**INPUT FOR THIS TASK**:

<<<<

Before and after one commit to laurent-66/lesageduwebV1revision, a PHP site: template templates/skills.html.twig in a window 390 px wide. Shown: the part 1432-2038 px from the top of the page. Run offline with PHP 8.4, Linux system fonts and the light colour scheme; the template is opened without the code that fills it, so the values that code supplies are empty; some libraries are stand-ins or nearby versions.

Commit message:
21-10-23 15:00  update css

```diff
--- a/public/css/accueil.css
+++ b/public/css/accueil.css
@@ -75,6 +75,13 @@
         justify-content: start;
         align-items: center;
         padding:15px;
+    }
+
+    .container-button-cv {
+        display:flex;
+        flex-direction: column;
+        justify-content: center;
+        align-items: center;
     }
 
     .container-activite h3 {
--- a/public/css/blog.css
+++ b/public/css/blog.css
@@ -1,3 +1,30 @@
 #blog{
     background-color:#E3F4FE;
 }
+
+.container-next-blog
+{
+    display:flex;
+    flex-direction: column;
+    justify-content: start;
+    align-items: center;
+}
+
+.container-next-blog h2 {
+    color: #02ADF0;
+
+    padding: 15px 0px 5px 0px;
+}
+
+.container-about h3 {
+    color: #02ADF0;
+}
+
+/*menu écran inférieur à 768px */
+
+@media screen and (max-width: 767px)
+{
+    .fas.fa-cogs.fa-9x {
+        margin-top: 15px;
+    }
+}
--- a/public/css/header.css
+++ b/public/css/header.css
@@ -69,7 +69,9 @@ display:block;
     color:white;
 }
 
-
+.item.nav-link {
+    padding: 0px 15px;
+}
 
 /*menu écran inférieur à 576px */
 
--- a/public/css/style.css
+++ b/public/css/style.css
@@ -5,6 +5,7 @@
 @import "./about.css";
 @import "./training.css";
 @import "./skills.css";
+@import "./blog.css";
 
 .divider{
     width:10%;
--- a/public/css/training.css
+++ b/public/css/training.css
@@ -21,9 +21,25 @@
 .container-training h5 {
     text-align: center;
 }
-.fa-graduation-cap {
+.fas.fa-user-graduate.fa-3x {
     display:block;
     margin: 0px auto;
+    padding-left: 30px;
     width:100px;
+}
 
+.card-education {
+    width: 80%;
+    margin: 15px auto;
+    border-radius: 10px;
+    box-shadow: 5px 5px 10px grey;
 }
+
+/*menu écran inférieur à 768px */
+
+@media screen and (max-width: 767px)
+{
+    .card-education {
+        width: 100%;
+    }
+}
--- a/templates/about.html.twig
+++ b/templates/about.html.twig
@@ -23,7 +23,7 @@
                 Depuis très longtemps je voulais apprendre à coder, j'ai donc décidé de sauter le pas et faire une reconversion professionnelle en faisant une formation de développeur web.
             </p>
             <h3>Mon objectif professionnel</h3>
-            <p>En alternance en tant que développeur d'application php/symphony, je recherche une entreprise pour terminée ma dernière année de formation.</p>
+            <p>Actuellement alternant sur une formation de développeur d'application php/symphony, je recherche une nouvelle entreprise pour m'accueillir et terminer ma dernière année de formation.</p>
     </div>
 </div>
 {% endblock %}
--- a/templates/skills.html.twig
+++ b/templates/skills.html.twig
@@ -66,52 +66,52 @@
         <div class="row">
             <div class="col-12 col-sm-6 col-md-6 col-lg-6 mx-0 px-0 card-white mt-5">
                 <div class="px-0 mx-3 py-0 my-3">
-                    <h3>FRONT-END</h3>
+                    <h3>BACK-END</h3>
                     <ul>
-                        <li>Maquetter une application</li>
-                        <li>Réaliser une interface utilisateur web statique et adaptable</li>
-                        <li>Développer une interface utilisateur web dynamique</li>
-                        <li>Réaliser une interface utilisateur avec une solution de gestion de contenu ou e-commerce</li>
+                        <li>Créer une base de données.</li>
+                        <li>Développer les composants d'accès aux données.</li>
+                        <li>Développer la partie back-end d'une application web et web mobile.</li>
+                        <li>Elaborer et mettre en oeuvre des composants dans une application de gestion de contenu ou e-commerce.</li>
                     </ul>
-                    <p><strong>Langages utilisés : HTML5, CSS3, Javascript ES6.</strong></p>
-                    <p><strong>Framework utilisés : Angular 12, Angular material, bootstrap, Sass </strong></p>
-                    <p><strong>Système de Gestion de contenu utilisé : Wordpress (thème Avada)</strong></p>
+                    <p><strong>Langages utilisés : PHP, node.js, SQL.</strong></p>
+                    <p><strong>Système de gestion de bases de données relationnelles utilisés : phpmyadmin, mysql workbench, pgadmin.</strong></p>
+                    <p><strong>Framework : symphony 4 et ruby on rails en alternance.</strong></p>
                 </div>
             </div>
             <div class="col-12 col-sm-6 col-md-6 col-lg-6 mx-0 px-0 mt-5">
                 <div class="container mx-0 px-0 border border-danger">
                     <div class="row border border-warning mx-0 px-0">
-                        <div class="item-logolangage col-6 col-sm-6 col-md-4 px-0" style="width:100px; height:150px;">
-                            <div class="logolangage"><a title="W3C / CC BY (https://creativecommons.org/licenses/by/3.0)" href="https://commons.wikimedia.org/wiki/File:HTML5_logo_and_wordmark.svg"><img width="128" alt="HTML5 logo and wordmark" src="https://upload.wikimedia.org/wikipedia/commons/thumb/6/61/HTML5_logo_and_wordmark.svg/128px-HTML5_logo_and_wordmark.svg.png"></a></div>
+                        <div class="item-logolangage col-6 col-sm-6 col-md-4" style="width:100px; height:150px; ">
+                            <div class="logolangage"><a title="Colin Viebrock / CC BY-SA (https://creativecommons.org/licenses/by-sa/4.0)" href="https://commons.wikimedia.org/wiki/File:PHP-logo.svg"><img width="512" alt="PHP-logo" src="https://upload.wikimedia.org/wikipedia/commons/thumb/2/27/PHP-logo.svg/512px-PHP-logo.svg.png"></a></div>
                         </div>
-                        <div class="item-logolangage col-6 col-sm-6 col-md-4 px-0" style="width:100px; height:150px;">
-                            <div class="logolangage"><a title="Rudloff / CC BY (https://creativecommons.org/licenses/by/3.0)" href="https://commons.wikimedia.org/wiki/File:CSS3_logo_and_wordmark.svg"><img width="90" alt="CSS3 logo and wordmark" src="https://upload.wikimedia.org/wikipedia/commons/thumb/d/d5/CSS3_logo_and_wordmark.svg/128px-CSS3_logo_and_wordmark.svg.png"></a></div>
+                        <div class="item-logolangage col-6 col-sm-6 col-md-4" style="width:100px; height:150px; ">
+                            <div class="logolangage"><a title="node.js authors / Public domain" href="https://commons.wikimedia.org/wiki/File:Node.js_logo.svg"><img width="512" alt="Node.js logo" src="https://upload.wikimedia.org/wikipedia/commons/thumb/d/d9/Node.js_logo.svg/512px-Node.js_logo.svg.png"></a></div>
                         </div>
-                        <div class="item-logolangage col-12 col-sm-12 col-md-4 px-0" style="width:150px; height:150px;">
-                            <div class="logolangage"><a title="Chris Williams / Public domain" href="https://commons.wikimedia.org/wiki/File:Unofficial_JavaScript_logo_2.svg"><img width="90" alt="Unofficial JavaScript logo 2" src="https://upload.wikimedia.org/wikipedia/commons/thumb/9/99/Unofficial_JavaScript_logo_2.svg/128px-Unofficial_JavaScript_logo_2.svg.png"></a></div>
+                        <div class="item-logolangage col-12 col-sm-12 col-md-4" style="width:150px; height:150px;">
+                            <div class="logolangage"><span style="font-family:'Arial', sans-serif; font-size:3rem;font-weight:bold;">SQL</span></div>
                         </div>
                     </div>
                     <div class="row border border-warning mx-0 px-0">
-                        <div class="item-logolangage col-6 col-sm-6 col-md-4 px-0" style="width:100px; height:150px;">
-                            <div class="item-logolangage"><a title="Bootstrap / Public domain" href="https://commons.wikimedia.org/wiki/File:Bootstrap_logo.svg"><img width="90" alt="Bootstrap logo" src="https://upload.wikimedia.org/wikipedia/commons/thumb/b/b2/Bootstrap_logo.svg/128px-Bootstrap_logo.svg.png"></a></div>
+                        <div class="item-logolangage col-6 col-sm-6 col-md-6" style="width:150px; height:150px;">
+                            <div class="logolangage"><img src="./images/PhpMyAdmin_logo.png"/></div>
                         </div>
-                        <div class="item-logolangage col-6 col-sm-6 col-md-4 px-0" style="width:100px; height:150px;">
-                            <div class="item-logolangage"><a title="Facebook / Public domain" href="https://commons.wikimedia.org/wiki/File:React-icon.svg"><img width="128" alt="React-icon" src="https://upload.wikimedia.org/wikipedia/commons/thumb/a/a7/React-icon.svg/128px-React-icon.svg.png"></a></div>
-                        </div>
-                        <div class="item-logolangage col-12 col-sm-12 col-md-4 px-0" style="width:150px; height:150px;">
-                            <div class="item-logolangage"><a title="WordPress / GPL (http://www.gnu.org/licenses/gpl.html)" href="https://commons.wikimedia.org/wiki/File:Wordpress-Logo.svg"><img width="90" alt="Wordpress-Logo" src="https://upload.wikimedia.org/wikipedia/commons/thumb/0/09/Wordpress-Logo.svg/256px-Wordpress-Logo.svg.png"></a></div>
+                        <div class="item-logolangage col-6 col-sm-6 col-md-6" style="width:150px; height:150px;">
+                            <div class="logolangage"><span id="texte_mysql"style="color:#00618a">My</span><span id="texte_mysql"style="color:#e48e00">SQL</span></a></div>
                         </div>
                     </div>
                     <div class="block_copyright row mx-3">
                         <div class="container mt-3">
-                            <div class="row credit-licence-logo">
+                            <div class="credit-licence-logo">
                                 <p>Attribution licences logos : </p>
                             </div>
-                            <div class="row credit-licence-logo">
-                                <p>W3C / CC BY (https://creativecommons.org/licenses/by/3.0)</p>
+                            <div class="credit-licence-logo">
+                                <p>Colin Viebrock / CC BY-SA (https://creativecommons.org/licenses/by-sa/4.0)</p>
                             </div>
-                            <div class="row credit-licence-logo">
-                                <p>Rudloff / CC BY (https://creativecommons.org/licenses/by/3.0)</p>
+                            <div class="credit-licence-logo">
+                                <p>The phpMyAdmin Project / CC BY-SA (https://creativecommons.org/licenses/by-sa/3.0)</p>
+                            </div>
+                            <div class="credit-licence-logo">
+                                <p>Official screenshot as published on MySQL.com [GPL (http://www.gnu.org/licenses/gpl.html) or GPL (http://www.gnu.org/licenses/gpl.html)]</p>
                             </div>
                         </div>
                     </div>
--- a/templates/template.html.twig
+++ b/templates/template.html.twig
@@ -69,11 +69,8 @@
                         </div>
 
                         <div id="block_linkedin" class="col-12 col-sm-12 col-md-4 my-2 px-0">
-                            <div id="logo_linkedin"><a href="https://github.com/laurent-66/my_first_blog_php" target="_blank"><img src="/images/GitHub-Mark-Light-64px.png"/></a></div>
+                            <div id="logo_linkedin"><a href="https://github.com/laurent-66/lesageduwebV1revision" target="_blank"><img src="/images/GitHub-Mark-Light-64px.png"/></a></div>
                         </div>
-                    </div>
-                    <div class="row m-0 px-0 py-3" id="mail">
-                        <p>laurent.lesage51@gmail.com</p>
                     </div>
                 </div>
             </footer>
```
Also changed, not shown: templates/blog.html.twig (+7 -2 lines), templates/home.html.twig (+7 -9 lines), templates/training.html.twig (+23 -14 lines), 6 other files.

>>>>

**AIM OF THE TASK**: Copy out, from the listing above, every line that contains the string "container".

**YOUR SOLUTION**:
+    .container-button-cv {
     .container-activite h3 {
+.container-next-blog
+.container-next-blog h2 {
+.container-about h3 {
 .container-training h5 {
                 <div class="container mx-0 px-0 border border-danger">
                         <div class="container mt-3">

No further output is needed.